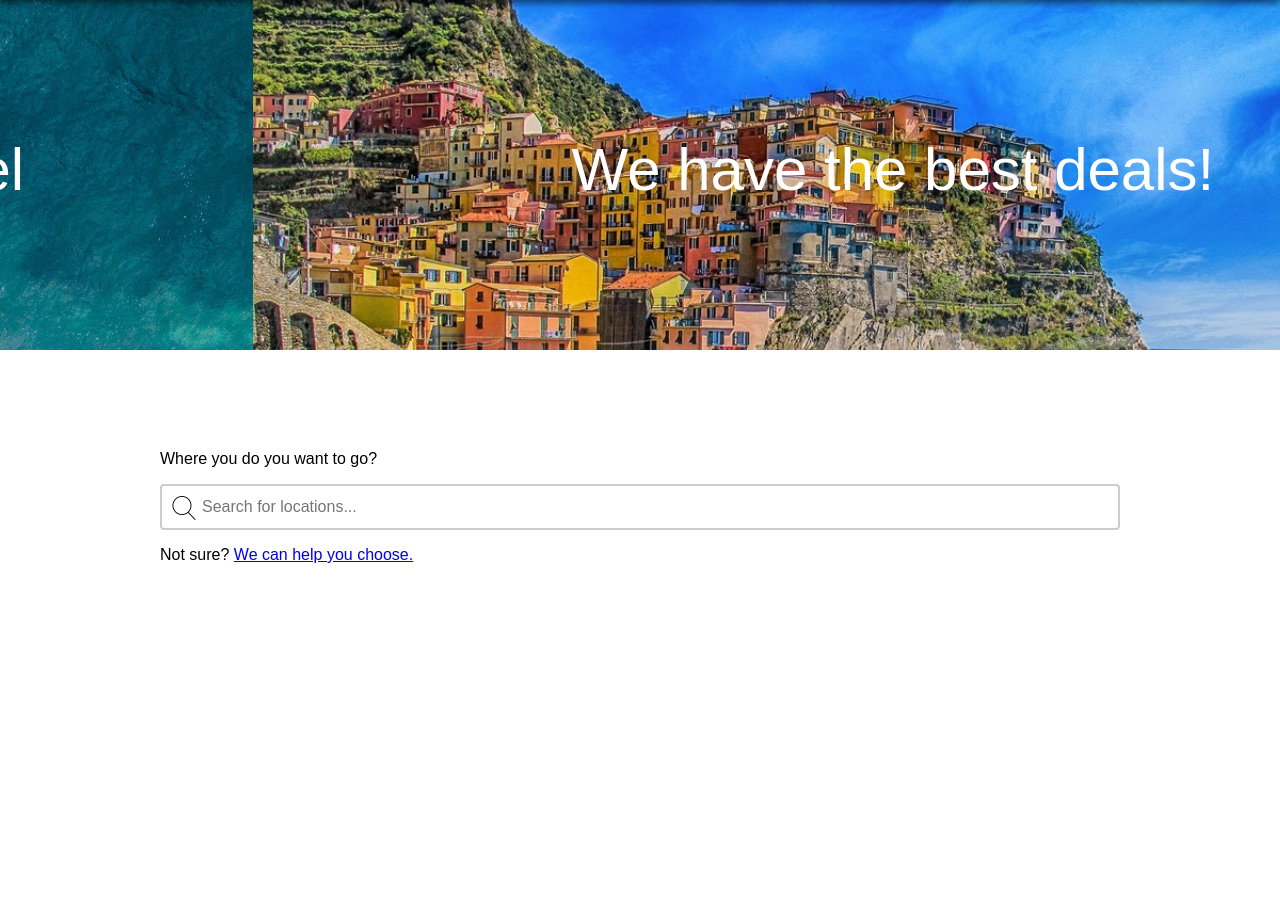
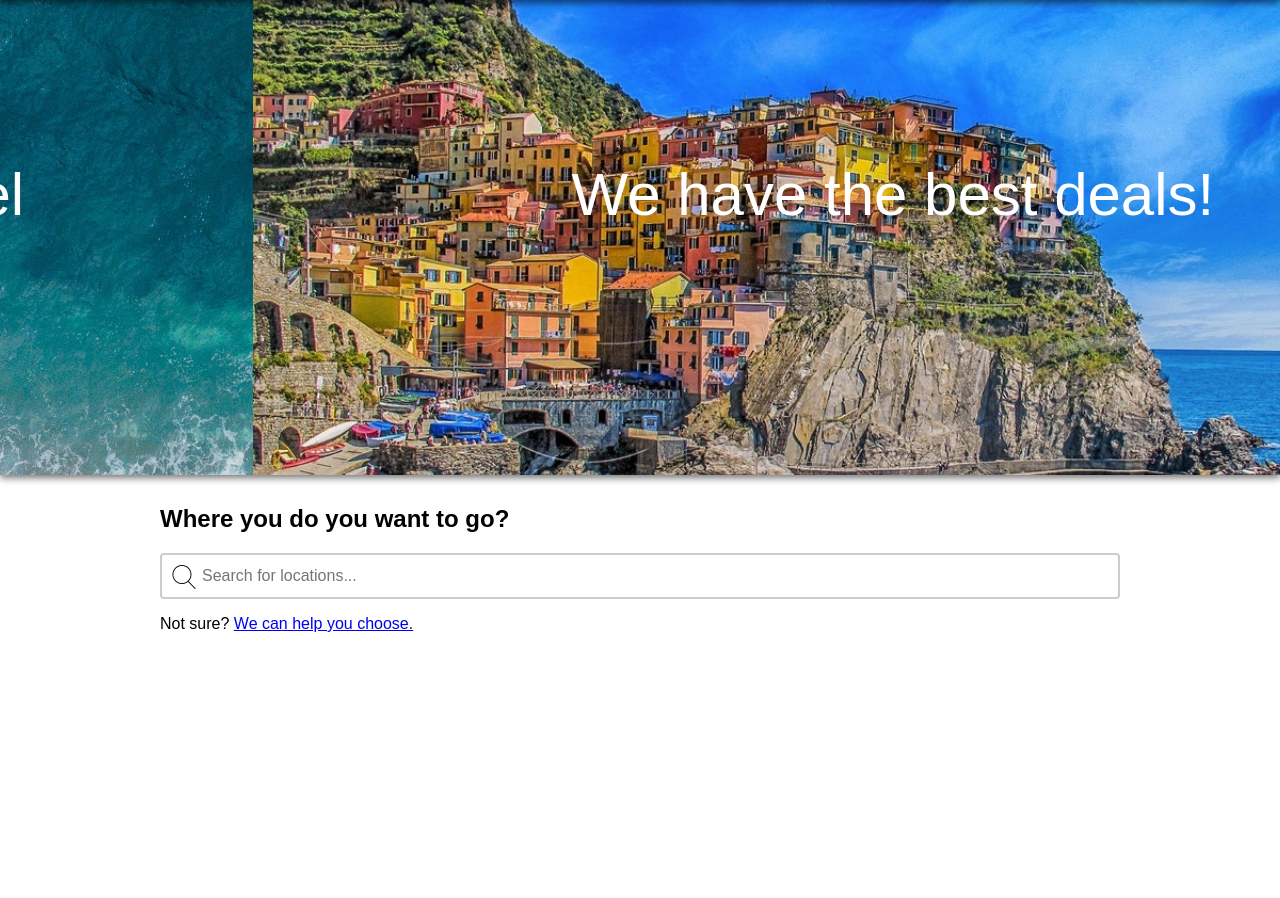
Before and after one commit to ladybugsjdk/travelagency, a PHP site: page / in a window 1280 px wide. Shown: the part 54-952 px from the top of the page. Before the commit the page ends 617 px from the top, so only its background shows below. Run offline with PHP 8.4, Linux system fonts and the light colour scheme.

Commit message:
changed size of slider

```diff
--- a/index.html
+++ b/index.html
@@ -47,7 +47,7 @@
 
   <!-- Search bar -->
   <div class="search">
-    <p>Where you do you want to go?</p>
+    <h2>Where you do you want to go?</h2>
     <form>
       <input type="text" name="searchLocation" placeholder="Search for locations...">
     </form>
@@ -58,7 +58,7 @@
     <p id="showForm">Not sure? <a href=#>We can help you choose.</a></p>
       <form>
           <div class="togglesearch">
-          <p>Let's start off by selecting activities that are interesting to you.</p>
+          <h2>Let's start off by selecting activities that are interesting to you.</h2>
           <div class="gridcontainer">
             <div class="griditem"><input type="checkbox" name="act1" value="Biking"> Biking</div>
             <div class="griditem"><input type="checkbox" name="act2" value="Boating"> Boating</div>
--- a/main.css
+++ b/main.css
@@ -55,7 +55,7 @@ Image Gallery
     font-size: 60px;
     text-align: center;
     position: absolute;
-    padding-top: 75px;
+    padding-top: 100px;
     width: 20%;
     color: white;
 }
@@ -63,7 +63,10 @@ Image Gallery
 .slider {
     overflow: hidden;
     margin-top: 54px;
-    height: 350px;
+    height: 475px;
+    -webkit-box-shadow: 0px 3px 7px 0px rgba(0,0,0,0.55);
+    -moz-box-shadow: 0px 3px 7px 0px rgba(0,0,0,0.55);
+    box-shadow: 0px 3px 7px 0px rgba(0,0,0,0.55);
 }
 
 .slider figure div {
@@ -143,7 +146,7 @@ Search bar
 *********/
 .search {
     margin: auto;
-    margin-top: 100px;
+    margin-top: 30px;
     width: 75%;
 }
 input[type=text] {
@@ -161,6 +164,7 @@ input[type=text] {
 
 /*************
 Advanced search
+https://codepen.io/BuddyLReno/pen/boGRPO
 *************/
 a:visited {
     color: black;
```
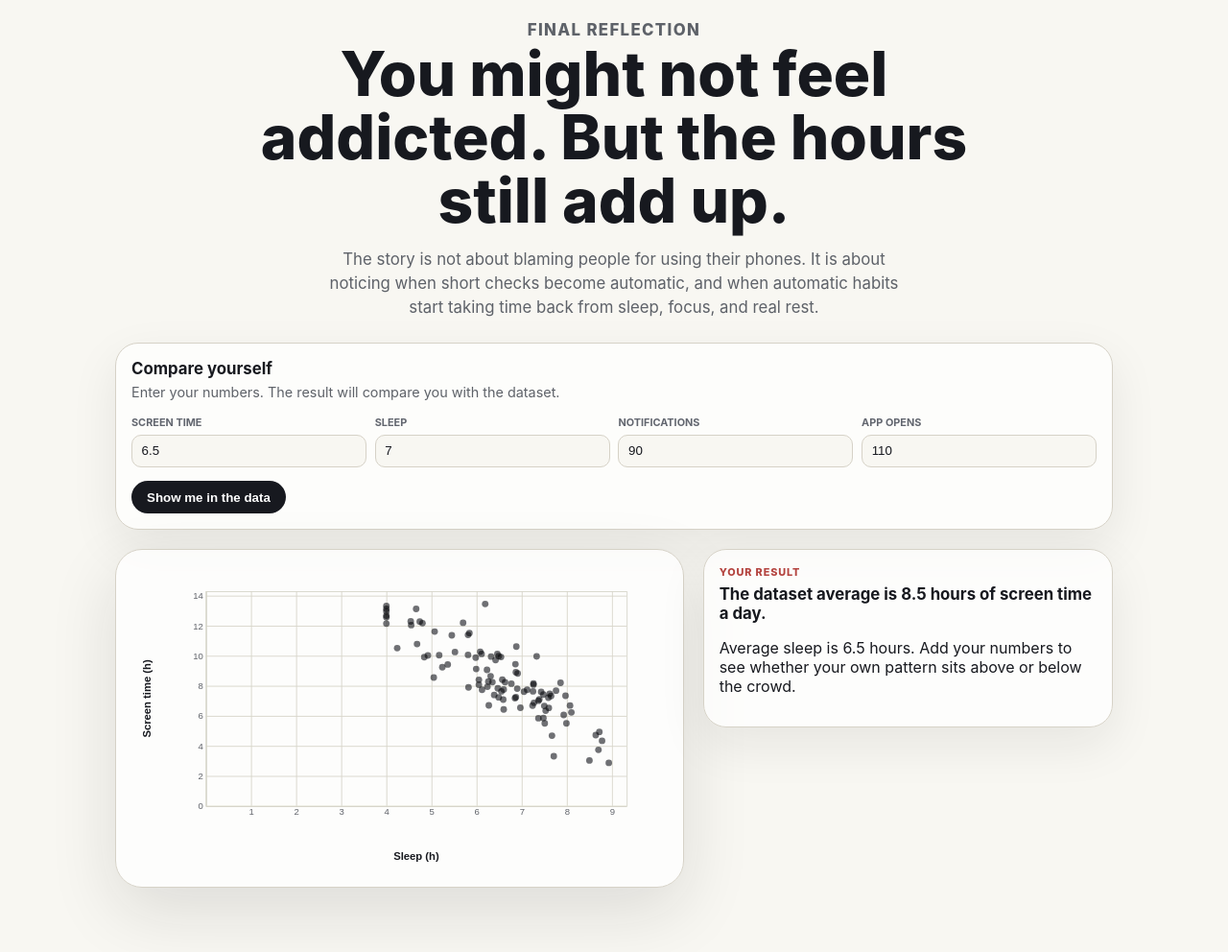
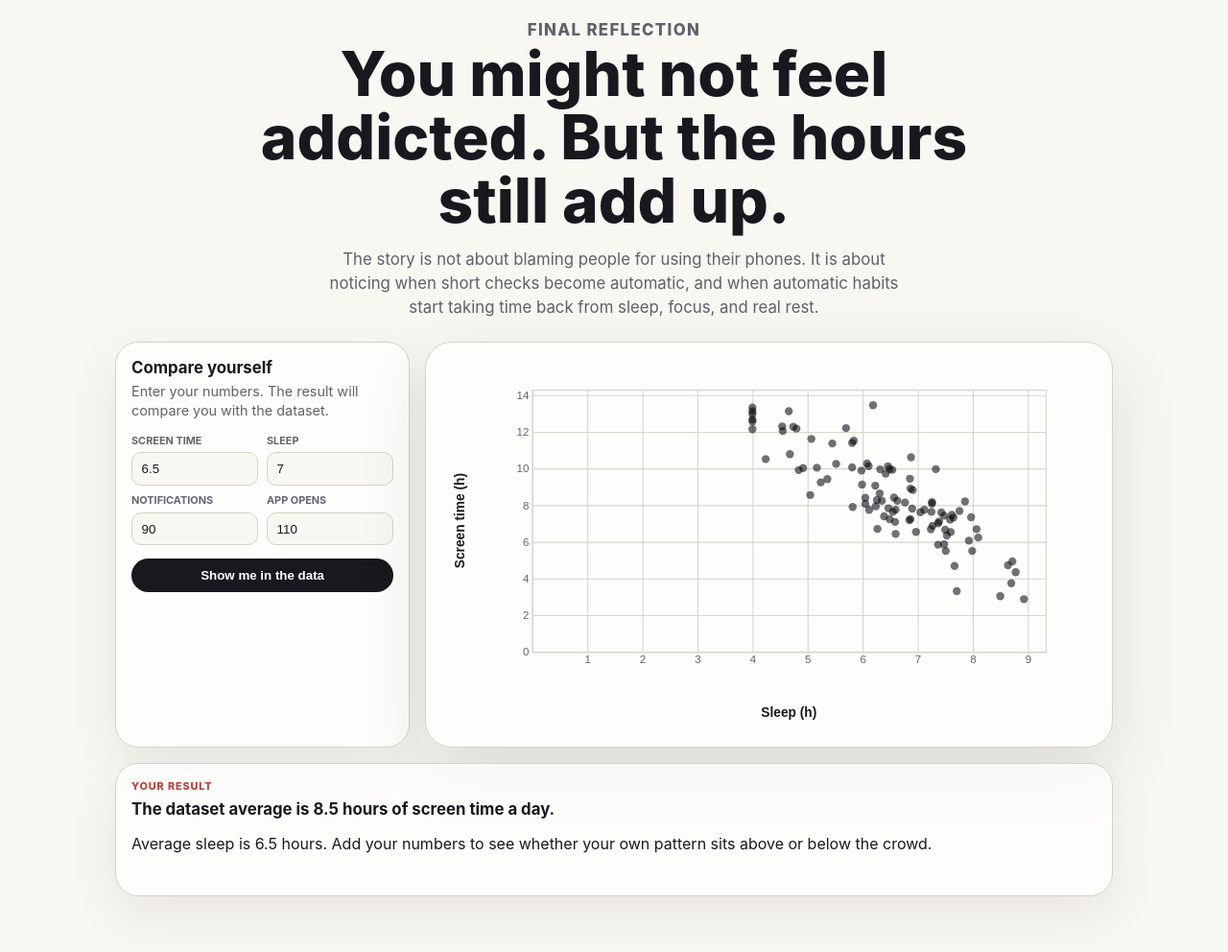
Before and after one commit to MaximPollak/DataVisualisationApp, a website built with Vite: page index.html in a window 1280 px wide. Shown: the part 1677-2669 px from the top of the page at 96% size. Built offline with nearby package versions, Linux system fonts and the light colour scheme.

Commit message:
Update layout of the final reflection section

```diff
--- a/index.html
+++ b/index.html
@@ -67,8 +67,10 @@
               The story is not about blaming people for using their phones. It is about noticing when short checks become automatic, and when automatic habits start taking time back from sleep, focus, and real rest.
             </p>
           </div>
+        </div>
 
-          <form class="compare-form" id="compare-form">
+        <div class="ending-result">
+          <form class="compare-form compare-form--stacked" id="compare-form">
             <h3>Compare yourself</h3>
             <p>Enter your numbers. The result will compare you with the dataset.</p>
             <div class="compare-grid">
@@ -91,11 +93,10 @@
             </div>
             <button type="submit">Show me in the data</button>
           </form>
-        </div>
 
-        <div class="ending-result">
           <div class="ending-chart" id="ending-chart"></div>
-          <section class="reflection-card" id="reflection-card" aria-live="polite">
+
+          <section class="reflection-card reflection-card--stacked" id="reflection-card" aria-live="polite">
             <p class="reflection-label">Your result</p>
             <h3 id="reflection-title">Add your numbers to compare yourself.</h3>
             <p id="reflection-copy">Your result will show how your screen time compares with the dataset average.</p>
--- a/src/styles.css
+++ b/src/styles.css
@@ -312,18 +312,32 @@ body.story-started {
 
 .ending-result {
   display: grid;
-  grid-template-columns: minmax(420px, 1fr) minmax(320px, 0.72fr);
-  gap: 1.2rem;
-  align-items: start;
-  margin-top: 1.2rem;
+  grid-template-columns: minmax(280px, 0.6fr) minmax(0, 1.4fr);
+  grid-template-areas:
+    "form chart"
+    "result result";
+  gap: 1rem;
+  align-items: stretch;
+  margin-top: 1.4rem;
+}
+
+.compare-form--stacked {
+  grid-area: form;
+  min-height: 100%;
 }
 
 .ending-chart {
+  grid-area: chart;
+  min-height: 420px;
   padding: 1rem;
   border: 1px solid #d6d2c7;
   border-radius: 28px;
   background: rgba(255, 255, 255, 0.78);
   box-shadow: 0 24px 70px rgba(28, 28, 24, 0.12);
+}
+
+.reflection-card--stacked {
+  grid-area: result;
 }
 
 .ending-chart svg {
@@ -338,6 +352,14 @@ body.story-started {
   border-radius: 24px;
   background: rgba(255, 255, 255, 0.72);
   box-shadow: 0 18px 50px rgba(28, 28, 24, 0.08);
+}
+
+.compare-form--stacked,
+.reflection-card--stacked {
+  height: 100%;
+  display: flex;
+  flex-direction: column;
+  justify-content: flex-start;
 }
 
 .compare-form h3,
@@ -357,7 +379,7 @@ body.story-started {
 
 .compare-grid {
   display: grid;
-  grid-template-columns: repeat(4, minmax(0, 1fr));
+  grid-template-columns: repeat(2, minmax(0, 1fr));
   gap: 0.55rem;
   margin: 0.85rem 0;
 }
@@ -389,11 +411,6 @@ body.story-started {
   color: #fff;
   font-weight: 800;
   cursor: pointer;
-}
-
-.reflection-card {
-  position: sticky;
-  top: 1rem;
 }
 
 .reflection-label {
```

========

### [Exercise requirements]
Before you print the records, please set aside any pictures and keep everything else exact.

### [Answer for this exercise]
Before and after one commit to ladybugsjdk/travelagency, a PHP site: page / in a window 1280 px wide. Shown: the part 54-952 px from the top of the page. Before the commit the page ends 617 px from the top, so only its background shows below. Run offline with PHP 8.4, Linux system fonts and the light colour scheme.

Commit message:
changed size of slider

```diff
--- a/index.html
+++ b/index.html
@@ -47,7 +47,7 @@
 
   <!-- Search bar -->
   <div class="search">
-    <p>Where you do you want to go?</p>
+    <h2>Where you do you want to go?</h2>
     <form>
       <input type="text" name="searchLocation" placeholder="Search for locations...">
     </form>
@@ -58,7 +58,7 @@
     <p id="showForm">Not sure? <a href=#>We can help you choose.</a></p>
       <form>
           <div class="togglesearch">
-          <p>Let's start off by selecting activities that are interesting to you.</p>
+          <h2>Let's start off by selecting activities that are interesting to you.</h2>
           <div class="gridcontainer">
             <div class="griditem"><input type="checkbox" name="act1" value="Biking"> Biking</div>
             <div class="griditem"><input type="checkbox" name="act2" value="Boating"> Boating</div>
--- a/main.css
+++ b/main.css
@@ -55,7 +55,7 @@ Image Gallery
     font-size: 60px;
     text-align: center;
     position: absolute;
-    padding-top: 75px;
+    padding-top: 100px;
     width: 20%;
     color: white;
 }
@@ -63,7 +63,10 @@ Image Gallery
 .slider {
     overflow: hidden;
     margin-top: 54px;
-    height: 350px;
+    height: 475px;
+    -webkit-box-shadow: 0px 3px 7px 0px rgba(0,0,0,0.55);
+    -moz-box-shadow: 0px 3px 7px 0px rgba(0,0,0,0.55);
+    box-shadow: 0px 3px 7px 0px rgba(0,0,0,0.55);
 }
 
 .slider figure div {
@@ -143,7 +146,7 @@ Search bar
 *********/
 .search {
     margin: auto;
-    margin-top: 100px;
+    margin-top: 30px;
     width: 75%;
 }
 input[type=text] {
@@ -161,6 +164,7 @@ input[type=text] {
 
 /*************
 Advanced search
+https://codepen.io/BuddyLReno/pen/boGRPO
 *************/
 a:visited {
     color: black;
```
Before and after one commit to MaximPollak/DataVisualisationApp, a website built with Vite: page index.html in a window 1280 px wide. Shown: the part 1677-2669 px from the top of the page at 96% size. Built offline with nearby package versions, Linux system fonts and the light colour scheme.

Commit message:
Update layout of the final reflection section

```diff
--- a/index.html
+++ b/index.html
@@ -67,8 +67,10 @@
               The story is not about blaming people for using their phones. It is about noticing when short checks become automatic, and when automatic habits start taking time back from sleep, focus, and real rest.
             </p>
           </div>
+        </div>
 
-          <form class="compare-form" id="compare-form">
+        <div class="ending-result">
+          <form class="compare-form compare-form--stacked" id="compare-form">
             <h3>Compare yourself</h3>
             <p>Enter your numbers. The result will compare you with the dataset.</p>
             <div class="compare-grid">
@@ -91,11 +93,10 @@
             </div>
             <button type="submit">Show me in the data</button>
           </form>
-        </div>
 
-        <div class="ending-result">
           <div class="ending-chart" id="ending-chart"></div>
-          <section class="reflection-card" id="reflection-card" aria-live="polite">
+
+          <section class="reflection-card reflection-card--stacked" id="reflection-card" aria-live="polite">
             <p class="reflection-label">Your result</p>
             <h3 id="reflection-title">Add your numbers to compare yourself.</h3>
             <p id="reflection-copy">Your result will show how your screen time compares with the dataset average.</p>
--- a/src/styles.css
+++ b/src/styles.css
@@ -312,18 +312,32 @@ body.story-started {
 
 .ending-result {
   display: grid;
-  grid-template-columns: minmax(420px, 1fr) minmax(320px, 0.72fr);
-  gap: 1.2rem;
-  align-items: start;
-  margin-top: 1.2rem;
+  grid-template-columns: minmax(280px, 0.6fr) minmax(0, 1.4fr);
+  grid-template-areas:
+    "form chart"
+    "result result";
+  gap: 1rem;
+  align-items: stretch;
+  margin-top: 1.4rem;
+}
+
+.compare-form--stacked {
+  grid-area: form;
+  min-height: 100%;
 }
 
 .ending-chart {
+  grid-area: chart;
+  min-height: 420px;
   padding: 1rem;
   border: 1px solid #d6d2c7;
   border-radius: 28px;
   background: rgba(255, 255, 255, 0.78);
   box-shadow: 0 24px 70px rgba(28, 28, 24, 0.12);
+}
+
+.reflection-card--stacked {
+  grid-area: result;
 }
 
 .ending-chart svg {
@@ -338,6 +352,14 @@ body.story-started {
   border-radius: 24px;
   background: rgba(255, 255, 255, 0.72);
   box-shadow: 0 18px 50px rgba(28, 28, 24, 0.08);
+}
+
+.compare-form--stacked,
+.reflection-card--stacked {
+  height: 100%;
+  display: flex;
+  flex-direction: column;
+  justify-content: flex-start;
 }
 
 .compare-form h3,
@@ -357,7 +379,7 @@ body.story-started {
 
 .compare-grid {
   display: grid;
-  grid-template-columns: repeat(4, minmax(0, 1fr));
+  grid-template-columns: repeat(2, minmax(0, 1fr));
   gap: 0.55rem;
   margin: 0.85rem 0;
 }
@@ -389,11 +411,6 @@ body.story-started {
   color: #fff;
   font-weight: 800;
   cursor: pointer;
-}
-
-.reflection-card {
-  position: sticky;
-  top: 1rem;
 }
 
 .reflection-label {
```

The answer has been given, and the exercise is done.